The decision is not without controversy, though you'd think they'd have laid this one to rest 30-some-odd years ago, when the AM station I listened to banned the song for possible drug references (that'd be the "high" part). According to the New York Times, the rebuttal is pretty lame:
Whatever Denver initially intended that word to mean (and I tend to believe in the innocent version, perhaps because, as an innocent when I first heard it, I knew exactly what he meant), that song is Colorado for those of us of a certain age. Denver's songs about the state caused me to fall in love with it back in seventh grade, are the reason I learned to play guitar, and have a lot to do, I will now admit, with my moving to Colorado as soon as I was old and solvent enough to do so. And I'm not alone, even if others don't want to admit it, Denver having developed a kind of geeky-squeaky image by the time the '80s rolled around.
However, I do think the CVB is slightly deluded when Denver CVB spokesman Richard Grant told the Times that using the lyrics in promotional materials is â€certainly going to appeal to a lot of young people,â€ Mr. Grant said. â€Itâ€™s just a cool thing to take a rock song and make it the official song.â€
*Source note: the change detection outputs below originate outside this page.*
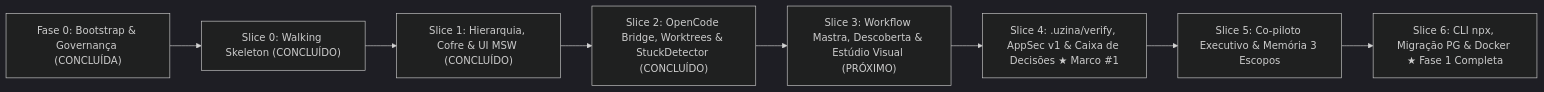
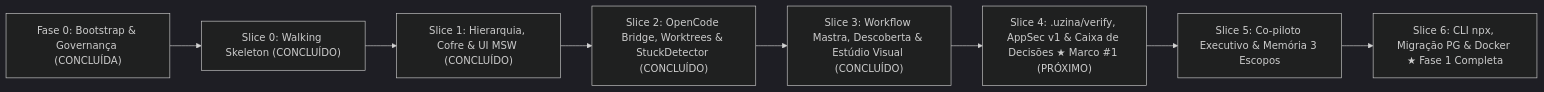
Before and after one commit to Matheus-Gama-deluna/uzina-studio: the diagram in docs/status/ROADMAP_STATUS.md, drawn with Mermaid (dark theme). The commit also changed other lines of this file and 67 other files, not shown here.

Commit message:
feat(slice-03): implementa workflow duravel Mastra, Descoberta 5 pilares e Estudio Visual Lite

````diff
--- a/docs/status/ROADMAP_STATUS.md
+++ b/docs/status/ROADMAP_STATUS.md
@@ -9,10 +9,10 @@
 ```mermaid
 flowchart LR
     F0["Fase 0: Bootstrap & Governança (CONCLUÍDA)"] --> S0["Slice 0: Walking Skeleton (CONCLUÍDO)"]
     S0 --> S1["Slice 1: Hierarquia, Cofre & UI MSW (CONCLUÍDO)"]
     S1 --> S2["Slice 2: OpenCode Bridge, Worktrees & StuckDetector (CONCLUÍDO)"]
-    S2 --> S3["Slice 3: Workflow Mastra, Descoberta & Estúdio Visual (PRÓXIMO)"]
-    S3 --> S4["Slice 4: .uzina/verify, AppSec v1 & Caixa de Decisões ★ Marco #1"]
+    S2 --> S3["Slice 3: Workflow Mastra, Descoberta & Estúdio Visual (CONCLUÍDO)"]
+    S3 --> S4["Slice 4: .uzina/verify, AppSec v1 & Caixa de Decisões ★ Marco #1 (PRÓXIMO)"]
     S4 --> S5["Slice 5: Co-piloto Executivo & Memória 3 Escopos"]
     S5 --> S6["Slice 6: CLI npx, Migração PG & Docker ★ Fase 1 Completa"]
 ```
````
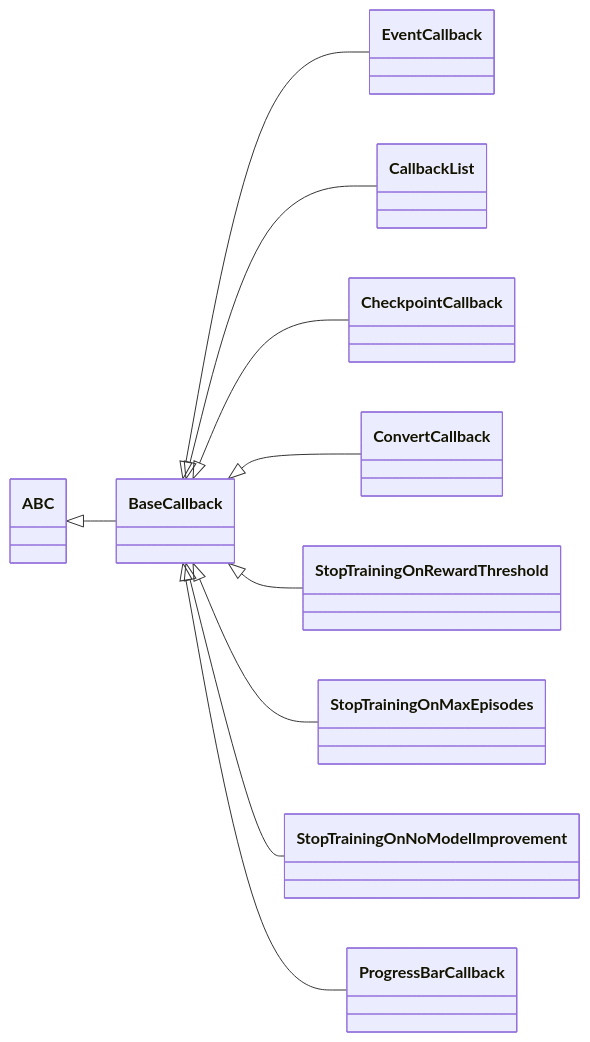
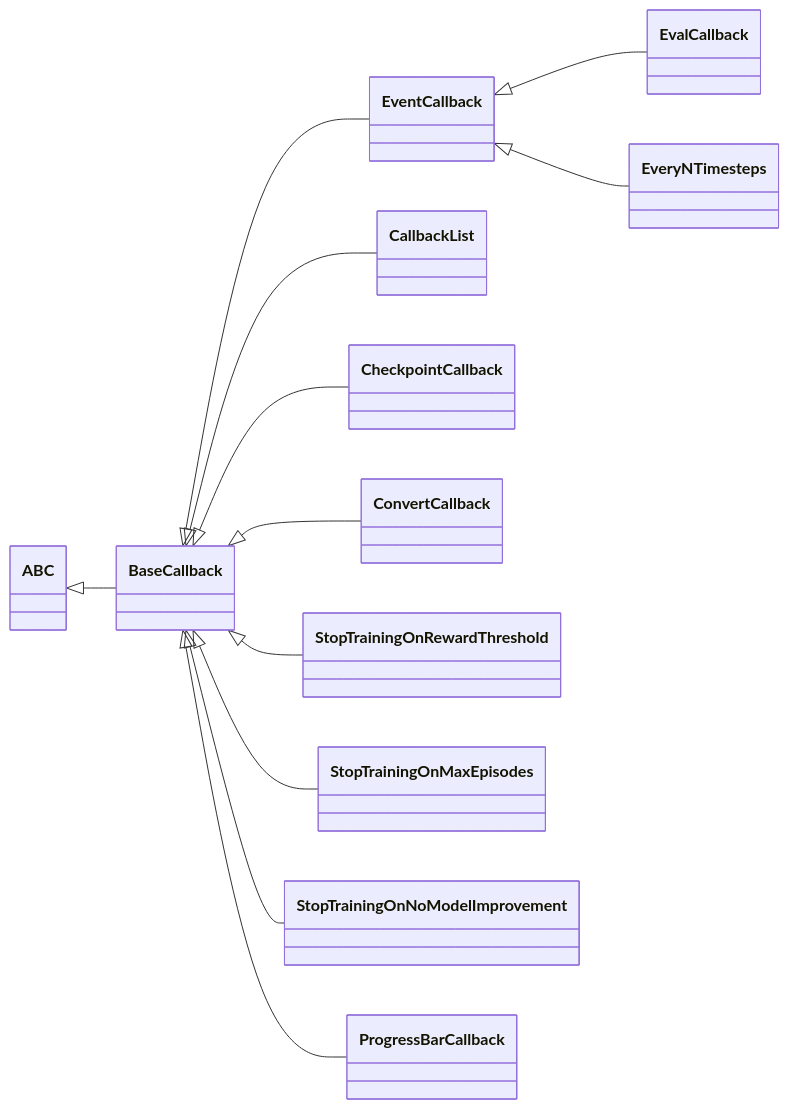
One commit to ARG-NCTU/oop-python-nycu changed the fourth of 6 diagrams in docs/sb3-class-diagram.md. Above: the diagram before and after it, drawn with Mermaid. The commit also changed other lines of this file, not shown here.

Commit message:
modify: BasePolicy BaseAlgorithm NameTuple BaseCallback, add ActionNoise SeqWriter KVWriter Enum-branch Protocol-branch

````diff
--- a/docs/sb3-class-diagram.md
+++ b/docs/sb3-class-diagram.md
@@ -88,13 +71,15 @@
 ```mermaid
 classDiagram
     direction LR:
     ABC <|-- BaseCallback
     BaseCallback <|-- EventCallback
     BaseCallback <|-- CallbackList
     BaseCallback <|-- CheckpointCallback
     BaseCallback <|-- ConvertCallback
+    EventCallback <|-- EvalCallback
     BaseCallback <|-- StopTrainingOnRewardThreshold
+    EventCallback <|-- EveryNTimesteps
     BaseCallback <|-- StopTrainingOnMaxEpisodes
     BaseCallback <|-- StopTrainingOnNoModelImprovement
     BaseCallback <|-- ProgressBarCallback
 ```
````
Um, I'd be hard put to classify it as a rock song, and I seriously doubt any young people have ever even heard of it, but for those of us who grew up in the '70s, or at least me, it still has a tremendous pull. I need to go back for a visit very, very soon. For those who don't know this song, check out this video (in addition to being a nerd, I'm also a big mush—watching it brought tears to my eyes. RIP, John):